▶ TASK DETAILS: Copy exactly the lines of the data below that run from the line holding "# Repository Pattern" through the line holding "# Prompt/Model variants", both ends included.

------ MATERIAL FOR THE TASK ------

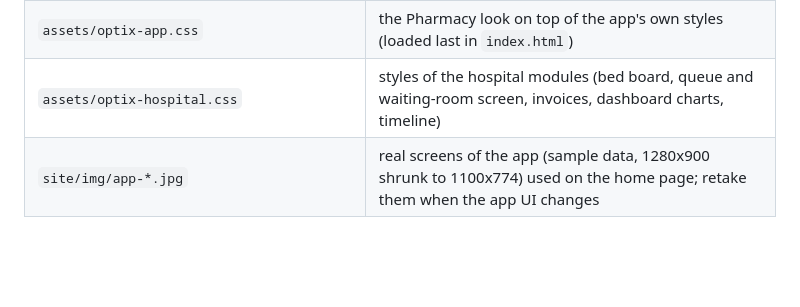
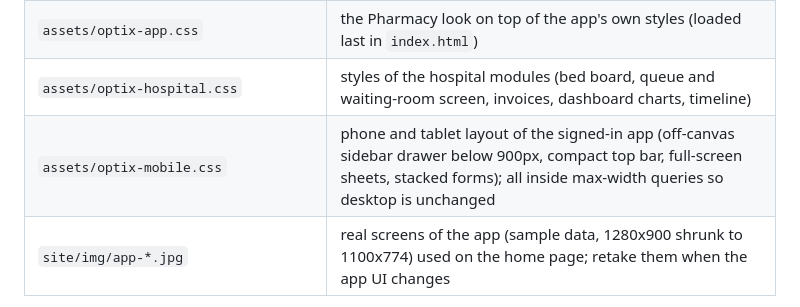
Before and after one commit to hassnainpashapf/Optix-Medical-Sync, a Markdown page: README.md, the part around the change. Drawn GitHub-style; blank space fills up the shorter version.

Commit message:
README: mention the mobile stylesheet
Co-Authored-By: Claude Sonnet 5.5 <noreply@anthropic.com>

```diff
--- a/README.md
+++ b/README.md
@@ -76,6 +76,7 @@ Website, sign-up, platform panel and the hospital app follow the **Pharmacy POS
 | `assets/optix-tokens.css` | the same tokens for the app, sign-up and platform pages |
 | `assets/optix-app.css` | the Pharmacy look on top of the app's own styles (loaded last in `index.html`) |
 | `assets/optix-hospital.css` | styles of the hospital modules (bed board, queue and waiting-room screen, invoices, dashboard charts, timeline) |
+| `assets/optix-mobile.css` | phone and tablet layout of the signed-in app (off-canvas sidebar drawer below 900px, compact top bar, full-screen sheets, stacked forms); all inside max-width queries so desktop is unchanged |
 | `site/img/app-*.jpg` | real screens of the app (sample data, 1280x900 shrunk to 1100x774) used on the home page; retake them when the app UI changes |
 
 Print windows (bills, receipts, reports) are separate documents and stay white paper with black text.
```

------
------ MATERIAL FOR THE TASK ------

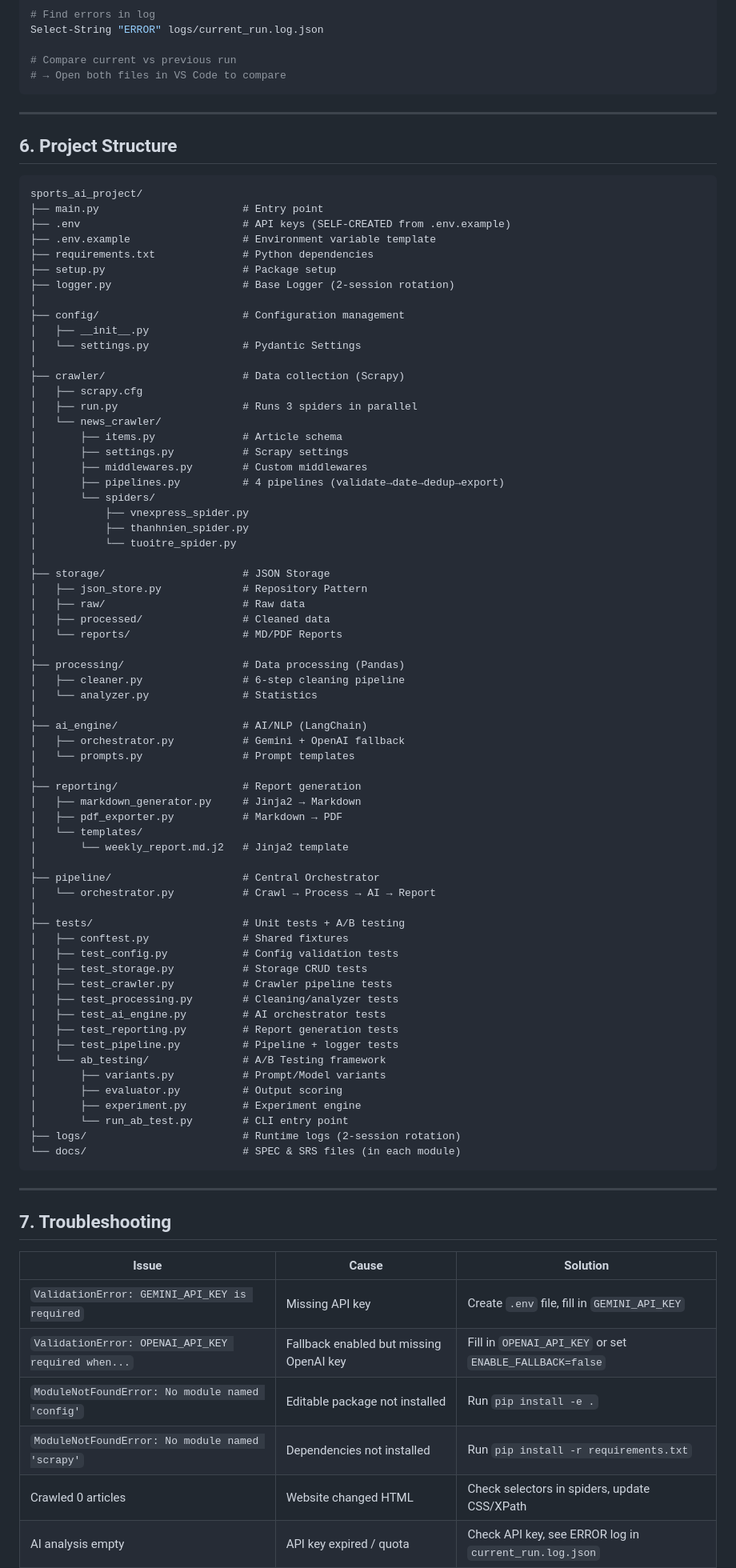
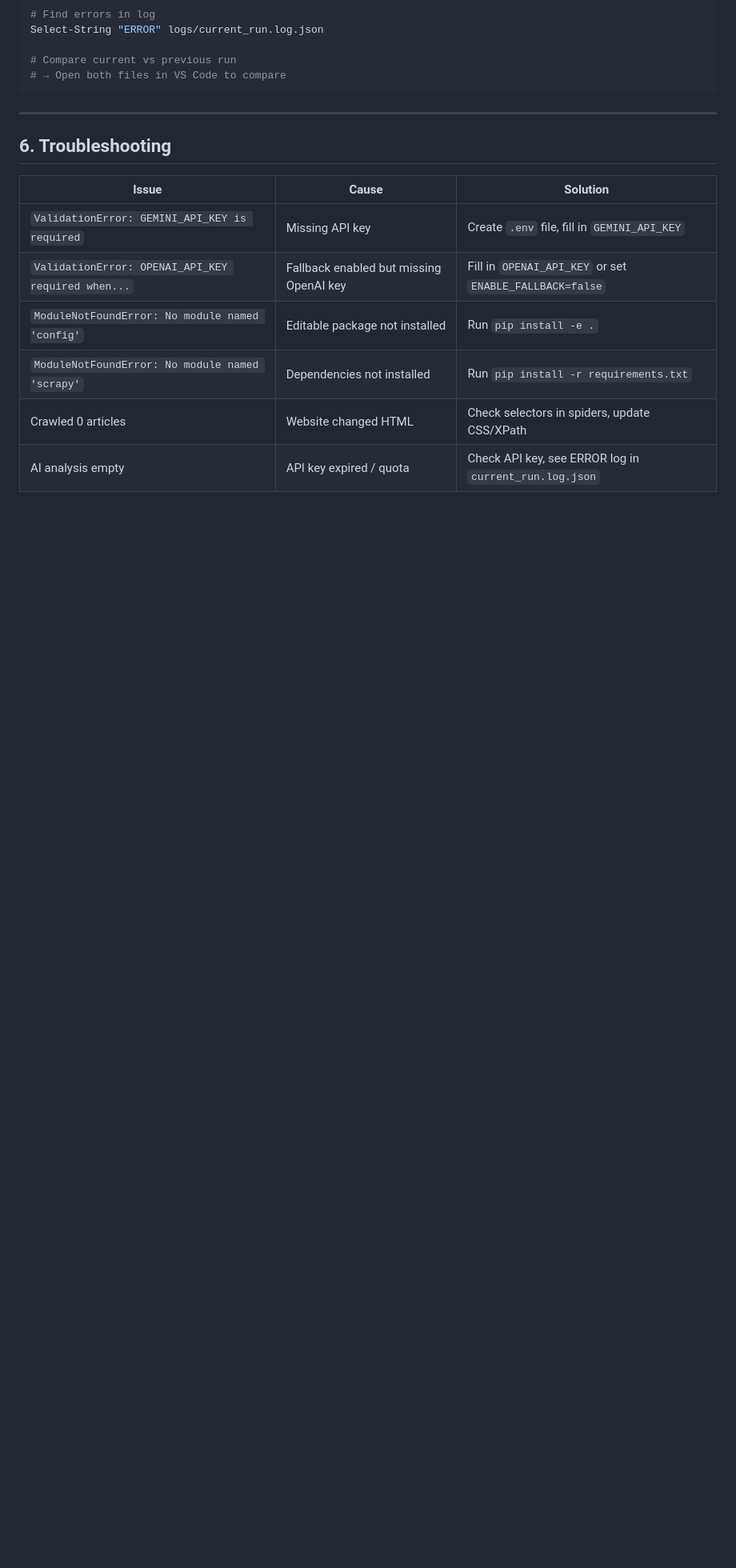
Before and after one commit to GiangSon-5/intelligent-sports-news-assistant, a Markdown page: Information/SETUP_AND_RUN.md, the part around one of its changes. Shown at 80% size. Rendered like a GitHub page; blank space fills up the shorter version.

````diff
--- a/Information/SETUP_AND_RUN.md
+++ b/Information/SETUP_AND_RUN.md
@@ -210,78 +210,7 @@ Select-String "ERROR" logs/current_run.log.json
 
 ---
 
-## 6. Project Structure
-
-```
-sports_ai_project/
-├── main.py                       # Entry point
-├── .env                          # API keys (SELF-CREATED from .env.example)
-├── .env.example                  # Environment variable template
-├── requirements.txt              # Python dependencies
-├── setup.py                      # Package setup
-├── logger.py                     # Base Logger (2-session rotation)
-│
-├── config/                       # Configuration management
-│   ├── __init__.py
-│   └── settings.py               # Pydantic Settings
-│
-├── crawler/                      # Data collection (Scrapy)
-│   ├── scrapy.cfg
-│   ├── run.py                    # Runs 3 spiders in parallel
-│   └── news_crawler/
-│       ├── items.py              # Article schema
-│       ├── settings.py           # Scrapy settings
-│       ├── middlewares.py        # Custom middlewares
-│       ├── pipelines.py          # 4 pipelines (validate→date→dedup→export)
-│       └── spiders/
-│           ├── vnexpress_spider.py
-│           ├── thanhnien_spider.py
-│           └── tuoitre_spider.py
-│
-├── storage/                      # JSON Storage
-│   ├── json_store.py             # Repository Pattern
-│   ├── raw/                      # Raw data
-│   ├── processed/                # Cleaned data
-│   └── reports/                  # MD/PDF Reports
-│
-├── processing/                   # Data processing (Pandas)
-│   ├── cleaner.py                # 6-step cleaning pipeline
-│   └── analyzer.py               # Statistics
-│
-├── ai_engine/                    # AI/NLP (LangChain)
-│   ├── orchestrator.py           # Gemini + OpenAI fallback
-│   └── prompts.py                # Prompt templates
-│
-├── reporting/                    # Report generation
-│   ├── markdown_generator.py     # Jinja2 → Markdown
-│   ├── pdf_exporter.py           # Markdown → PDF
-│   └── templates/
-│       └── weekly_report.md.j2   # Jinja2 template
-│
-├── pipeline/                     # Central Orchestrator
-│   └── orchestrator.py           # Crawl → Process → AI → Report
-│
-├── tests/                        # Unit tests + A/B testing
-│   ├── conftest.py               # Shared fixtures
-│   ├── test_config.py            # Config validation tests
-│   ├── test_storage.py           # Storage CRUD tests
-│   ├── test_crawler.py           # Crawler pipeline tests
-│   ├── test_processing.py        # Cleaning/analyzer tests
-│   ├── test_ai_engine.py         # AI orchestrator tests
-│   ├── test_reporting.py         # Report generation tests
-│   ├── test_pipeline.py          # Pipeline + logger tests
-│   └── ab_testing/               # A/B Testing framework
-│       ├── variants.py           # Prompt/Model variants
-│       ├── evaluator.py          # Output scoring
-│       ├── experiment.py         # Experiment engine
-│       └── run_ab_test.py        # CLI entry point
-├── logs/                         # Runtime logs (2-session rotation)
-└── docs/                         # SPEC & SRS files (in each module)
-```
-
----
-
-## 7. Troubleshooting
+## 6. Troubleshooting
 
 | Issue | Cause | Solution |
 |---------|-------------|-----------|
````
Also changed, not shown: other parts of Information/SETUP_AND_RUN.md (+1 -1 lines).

------
------ MATERIAL FOR THE TASK ------

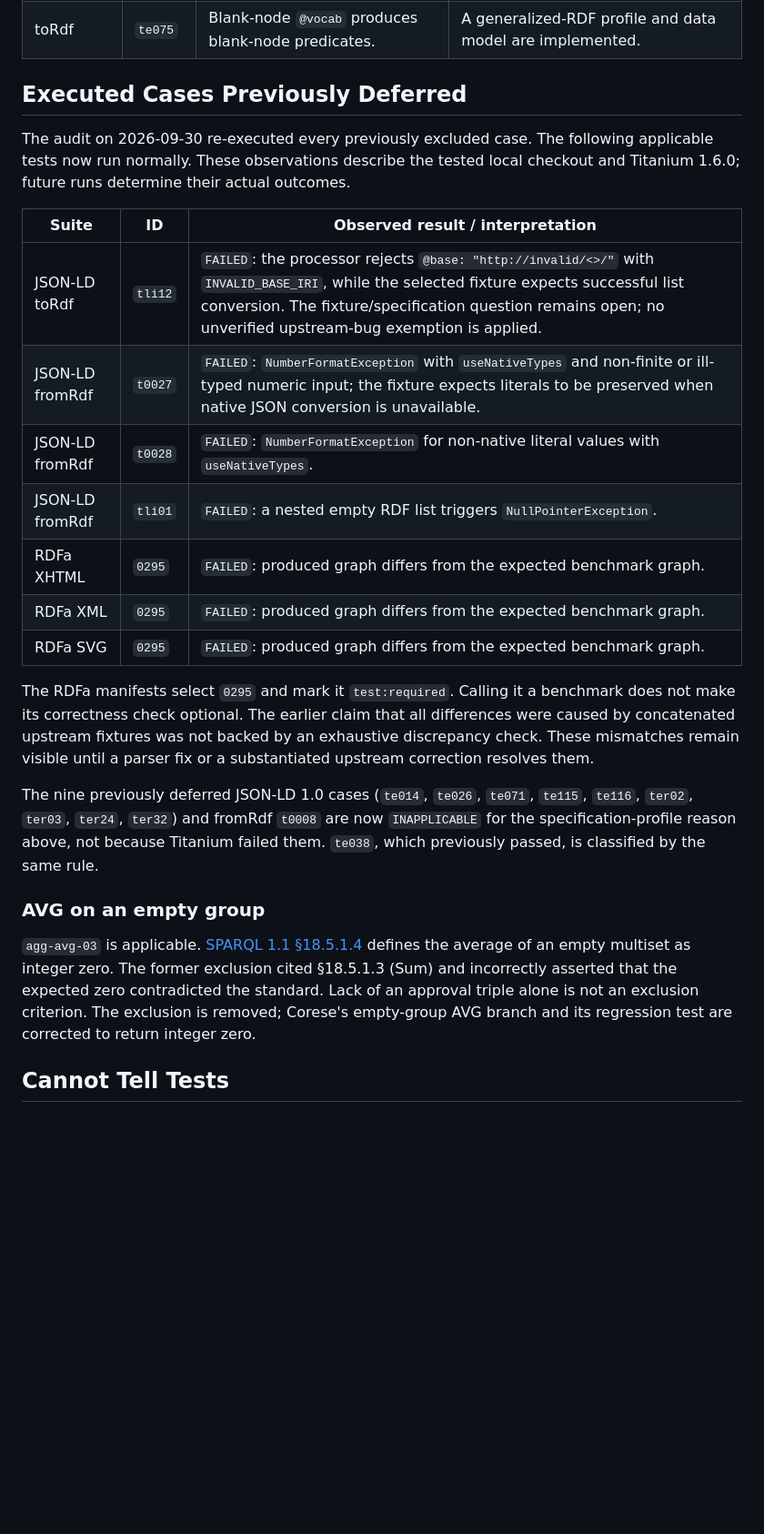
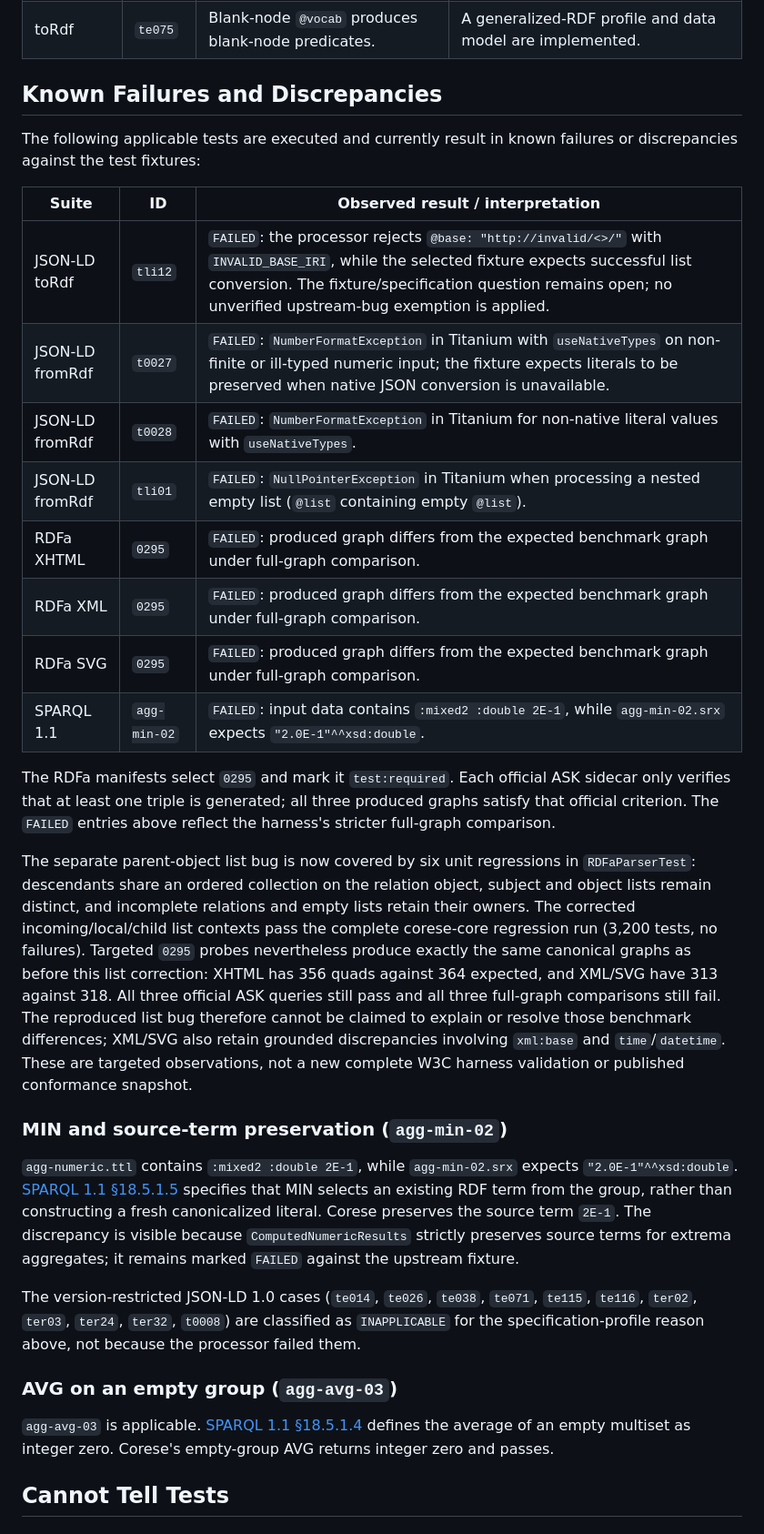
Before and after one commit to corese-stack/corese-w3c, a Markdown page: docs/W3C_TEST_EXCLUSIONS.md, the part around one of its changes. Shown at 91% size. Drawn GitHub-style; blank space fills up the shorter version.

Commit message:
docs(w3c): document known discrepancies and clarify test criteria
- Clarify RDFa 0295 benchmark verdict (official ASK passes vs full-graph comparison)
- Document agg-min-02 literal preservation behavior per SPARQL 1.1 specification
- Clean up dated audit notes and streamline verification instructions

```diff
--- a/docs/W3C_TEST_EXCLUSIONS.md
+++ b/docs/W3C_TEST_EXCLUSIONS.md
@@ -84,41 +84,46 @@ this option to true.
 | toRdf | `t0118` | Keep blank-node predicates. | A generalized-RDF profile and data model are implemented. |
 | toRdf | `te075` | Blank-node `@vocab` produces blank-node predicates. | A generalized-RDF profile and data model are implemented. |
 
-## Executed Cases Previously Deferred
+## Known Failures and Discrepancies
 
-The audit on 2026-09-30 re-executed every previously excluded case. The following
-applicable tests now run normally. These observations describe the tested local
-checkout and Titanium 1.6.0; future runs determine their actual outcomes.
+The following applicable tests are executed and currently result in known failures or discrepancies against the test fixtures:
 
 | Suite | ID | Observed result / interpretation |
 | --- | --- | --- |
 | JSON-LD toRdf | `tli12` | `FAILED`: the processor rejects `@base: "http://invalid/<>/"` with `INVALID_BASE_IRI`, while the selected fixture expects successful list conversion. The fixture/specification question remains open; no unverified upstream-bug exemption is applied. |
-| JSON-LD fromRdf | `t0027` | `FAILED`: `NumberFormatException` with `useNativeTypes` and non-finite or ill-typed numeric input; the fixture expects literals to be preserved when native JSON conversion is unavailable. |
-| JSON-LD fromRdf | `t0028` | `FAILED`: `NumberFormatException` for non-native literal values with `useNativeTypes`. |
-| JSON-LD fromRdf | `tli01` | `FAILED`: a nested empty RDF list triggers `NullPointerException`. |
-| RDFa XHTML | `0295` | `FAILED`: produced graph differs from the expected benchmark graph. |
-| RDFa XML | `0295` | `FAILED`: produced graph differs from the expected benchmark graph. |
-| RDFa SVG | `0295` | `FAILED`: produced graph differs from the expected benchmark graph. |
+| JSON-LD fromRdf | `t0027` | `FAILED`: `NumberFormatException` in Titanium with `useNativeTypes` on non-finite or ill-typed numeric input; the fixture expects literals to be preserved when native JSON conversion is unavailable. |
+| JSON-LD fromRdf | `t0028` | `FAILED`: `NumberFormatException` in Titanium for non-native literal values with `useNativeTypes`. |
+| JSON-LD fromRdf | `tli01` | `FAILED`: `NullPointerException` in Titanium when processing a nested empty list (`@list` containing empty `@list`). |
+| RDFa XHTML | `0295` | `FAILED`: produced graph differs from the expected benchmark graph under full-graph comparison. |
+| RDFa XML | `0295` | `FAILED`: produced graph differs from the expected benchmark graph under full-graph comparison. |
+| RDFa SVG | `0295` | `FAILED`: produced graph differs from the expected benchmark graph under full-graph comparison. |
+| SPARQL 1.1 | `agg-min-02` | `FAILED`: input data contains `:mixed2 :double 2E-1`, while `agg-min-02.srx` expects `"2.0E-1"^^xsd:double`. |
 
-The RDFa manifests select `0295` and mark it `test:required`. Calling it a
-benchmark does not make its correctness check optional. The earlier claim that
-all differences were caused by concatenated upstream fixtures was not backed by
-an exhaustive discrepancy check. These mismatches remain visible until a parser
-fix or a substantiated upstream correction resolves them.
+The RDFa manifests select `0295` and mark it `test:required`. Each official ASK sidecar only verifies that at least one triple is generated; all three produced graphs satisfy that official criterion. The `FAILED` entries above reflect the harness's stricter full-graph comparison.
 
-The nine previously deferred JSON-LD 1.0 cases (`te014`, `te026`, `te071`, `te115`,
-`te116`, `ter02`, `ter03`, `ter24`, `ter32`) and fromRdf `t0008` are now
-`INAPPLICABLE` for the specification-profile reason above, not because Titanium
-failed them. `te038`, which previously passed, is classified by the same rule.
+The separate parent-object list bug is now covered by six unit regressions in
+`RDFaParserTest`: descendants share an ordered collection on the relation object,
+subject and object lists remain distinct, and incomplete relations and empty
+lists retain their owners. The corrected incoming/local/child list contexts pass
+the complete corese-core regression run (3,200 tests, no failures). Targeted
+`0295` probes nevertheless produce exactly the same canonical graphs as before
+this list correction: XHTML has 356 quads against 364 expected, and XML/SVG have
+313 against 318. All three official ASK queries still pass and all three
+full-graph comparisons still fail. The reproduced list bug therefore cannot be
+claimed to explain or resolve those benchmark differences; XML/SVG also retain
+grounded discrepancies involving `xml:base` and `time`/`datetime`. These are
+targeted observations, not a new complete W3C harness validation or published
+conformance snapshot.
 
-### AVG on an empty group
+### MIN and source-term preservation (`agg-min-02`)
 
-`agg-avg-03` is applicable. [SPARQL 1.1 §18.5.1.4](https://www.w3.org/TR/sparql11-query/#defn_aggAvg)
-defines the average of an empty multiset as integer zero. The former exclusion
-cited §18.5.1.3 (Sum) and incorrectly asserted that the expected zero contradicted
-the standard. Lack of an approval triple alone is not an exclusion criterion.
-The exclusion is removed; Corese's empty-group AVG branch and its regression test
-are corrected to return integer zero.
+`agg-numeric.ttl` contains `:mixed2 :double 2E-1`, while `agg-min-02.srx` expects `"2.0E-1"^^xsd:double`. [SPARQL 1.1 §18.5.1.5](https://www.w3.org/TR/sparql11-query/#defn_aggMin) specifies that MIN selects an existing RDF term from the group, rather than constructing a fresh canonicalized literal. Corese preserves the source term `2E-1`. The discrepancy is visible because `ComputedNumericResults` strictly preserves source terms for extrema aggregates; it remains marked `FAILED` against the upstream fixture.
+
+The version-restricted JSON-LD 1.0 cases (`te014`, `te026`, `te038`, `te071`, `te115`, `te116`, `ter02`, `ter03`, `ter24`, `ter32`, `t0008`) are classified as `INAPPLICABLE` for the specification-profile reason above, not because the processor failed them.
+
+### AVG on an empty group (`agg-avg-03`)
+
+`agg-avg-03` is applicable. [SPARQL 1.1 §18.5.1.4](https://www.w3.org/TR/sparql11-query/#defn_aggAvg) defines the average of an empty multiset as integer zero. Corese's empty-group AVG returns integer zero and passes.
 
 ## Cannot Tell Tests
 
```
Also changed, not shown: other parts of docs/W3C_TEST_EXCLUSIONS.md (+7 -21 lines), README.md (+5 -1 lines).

------

▶ FINISHED EXERCISE:
-│   ├── json_store.py             # Repository Pattern
-│   ├── raw/                      # Raw data
-│   ├── processed/                # Cleaned data
-│   └── reports/                  # MD/PDF Reports
-│
-├── processing/                   # Data processing (Pandas)
-│   ├── cleaner.py                # 6-step cleaning pipeline
-│   └── analyzer.py               # Statistics
-│
-├── ai_engine/                    # AI/NLP (LangChain)
-│   ├── orchestrator.py           # Gemini + OpenAI fallback
-│   └── prompts.py                # Prompt templates
-│
-├── reporting/                    # Report generation
-│   ├── markdown_generator.py     # Jinja2 → Markdown
-│   ├── pdf_exporter.py           # Markdown → PDF
-│   └── templates/
-│       └── weekly_report.md.j2   # Jinja2 template
-│
-├── pipeline/                     # Central Orchestrator
-│   └── orchestrator.py           # Crawl → Process → AI → Report
-│
-├── tests/                        # Unit tests + A/B testing
-│   ├── conftest.py               # Shared fixtures
-│   ├── test_config.py            # Config validation tests
-│   ├── test_storage.py           # Storage CRUD tests
-│   ├── test_crawler.py           # Crawler pipeline tests
-│   ├── test_processing.py        # Cleaning/analyzer tests
-│   ├── test_ai_engine.py         # AI orchestrator tests
-│   ├── test_reporting.py         # Report generation tests
-│   ├── test_pipeline.py          # Pipeline + logger tests
-│   └── ab_testing/               # A/B Testing framework
-│       ├── variants.py           # Prompt/Model variants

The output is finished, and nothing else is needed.